The second edition of the ‘‘Made in Libya’’ event to be held in the capital of Niger, Niamey 6 to 11 March 2023 has the multi role of diversifying the economy, promoting Libyan exports and transit trade, Ali Nuseer the Managing Director of the Libyan Industry Union (LIU).
The LIU, the organiser of the Niamey event, held a press conference at the Tripoli International Fairgrounds today to promote the March event. Business leaders, Chambers of Commerce, African diplomats, including the Consul General from the Niger Embassy, attended the promotion event.
‘‘Made in Libya’’ in Tunis a success
Nuseer explained that the second edition of the ‘‘Made in Libya’’ event came about because of the ‘‘success’’ of the first edition held in Tunis in November 2021 which had hosted 150 companies and entities. He said because of that success it was decided to set a direction towards sub-Saharan Africa through Niger’s Niamey.
Niger to act as a base to penetrate other African states
The General Manager of the LIU said the Niamey event has been widened in its remit in that it will include participation not only by Libyan manufacturers, but also traders and service providers. Through this event Libya hopes to open channels and penetrate not only the market of Niger but use Niger as a base to penetrate the markets of its eight neighbouring states.
He said Libyan products are in demand and are trusted in Niger and so the Niamey event hopes to strengthen the position of Libyan products and brands in Niger, and then in Niger’s other neighbouring countries, and create direct and associated jobs in Libya at factories and along the transit route, create a transit trade industry.
He revealed that the export of products to Niamey for the event will act as a test run. Some goods will be shipped by sea while others testing the transit trade route by road. He expects the freight by road to take 20 days from the last Libyan point in Gatrun to Agadez, Niger and another 3 days to the capital Niamey. He said Libyan manufacturers and traders are not seeking a profit on this expedition and that the government of Niger has made an exception for products to enter tax and customs-free.
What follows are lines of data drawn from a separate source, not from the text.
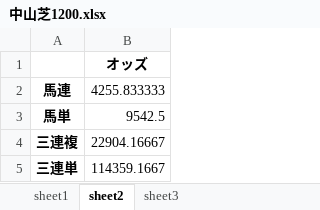
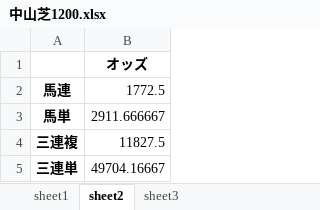
Before and after one commit to axxxhiratani/AkioAI, an Excel workbook: AkioAI/race_demo/中山芝1200.xlsx, sheet sheet2, drawn as a sheet; values as stored, in another font and other column widths than the file's, no borders; the diff names each change by its address in the sheet, - before the commit and + after, or states it on an @@ line.

```diff
--- a/AkioAI/race_demo/中山芝1200.xlsx (sheet sheet2)
+++ b/AkioAI/race_demo/中山芝1200.xlsx (sheet sheet2)
-B2: 4255.833333
+B2: 1772.5
-B3: 9542.5
+B3: 2911.666667
-B4: 22904.16667
+B4: 11827.5
-B5: 114359.1667
+B5: 49704.16667
```
Also changed, not shown: sheet sheet3, sheet sheet1, 3 other files.
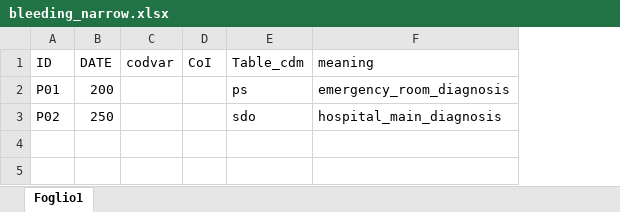
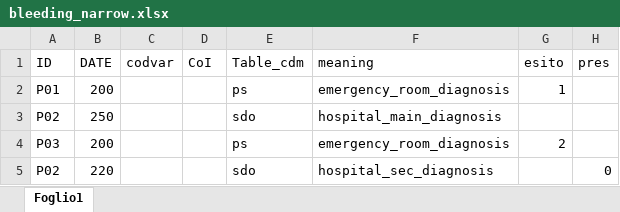
Before and after one commit to ARS-toscana/emorragie_gravi, an Excel workbook: i_test/test_D3_bleeding_events/bleeding_narrow.xlsx, sheet Foglio1, drawn as a sheet; values as stored, in another font and other column widths than the file's, no borders; the diff names each change by its address in the sheet, - before the commit and + after, or states it on an @@ line.

Commit message:
create analytical dataset

```diff
--- a/i_test/test_D3_bleeding_events/bleeding_narrow.xlsx (sheet Foglio1)
+++ b/i_test/test_D3_bleeding_events/bleeding_narrow.xlsx (sheet Foglio1)
+column G (esito), row 2: 1
+column H (pres), empty
+row 4: P03 | 200 |  |  | ps | emergency_room_diagnosis | 2
+row 5: P02 | 220 |  |  | sdo | hospital_sec_diagnosis |  | 0
```
Also changed, not shown: 15 other files.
With regards to transit trade, Nuseer revealed that companies from Tunisia and Italy, and possibly others, will be participating in the Niamey event seeking transit routes for their products.
Libya wasted opportunities to exploit its geographic position
Economy and Trade Minister Mohamed Hwej said that Gulf states export in the hundreds of millions annually to Africa without being strategically located in Africa. Libya’s geographic position is an asset that needs the will power to be exploited, complaining that the country has wasted many opportunities over the decades to do this.
In a world that is a village of competing interests, Libya needs to diversify its economy beyond oil and create a diverse national industry including industry, trade, agriculture, services and a knowledge economy, Hwej added.
Need new business-led vision
He said Libya’s Chambers of Commerce, Business Councils, and Industrial Union (the business sector) need to create a new business and economic vision where the state is simply the maker and adjudicator of rules. They need to change the state’s current vision. He admitted that current rules and regulations are indeed a barrier to economic progress.
Transit trade along three routes
Minister Hwej said transit trade through Libya is one form of economic diversification and must be developed through the three probable routes: the Misrata-Tamenhint-Niger route; the Zuwara-Western-Mountain-Ghat route and the Benghazi-Kufra route.
Hwej also emphasised the policy of food security. The Russia-Ukraine war has highlighted the issue across the globe. The Minister noted as just one example how a barrel of olive oil today costs about 8 times the cost of crude hydrocarbon oil. He felt this was an obvious opportunity for Libya to try to develop.
Hwej was clear that this project, diversification and transit trade need to be initiated and powered by the private sector.
Libyan manufacturers seek equal footing with foreign importers
In the question-and-answer section of the press conference Libyan companies complained about the persistent bureaucracy and paper chase that hinders them. They complained how it takes up to 45 days to process Libyan exports which in the case of food products completely erodes their sell-by-date.
They asked to be treated equally with foreign exporters to Libya who have no such obstacles. Others asked for outright protectionism for Libyan industry to enable it to stand on its feet.
They also complained that work on the Gatron-Niger border road started in 2006/8 stopped in 2011 and never resumed.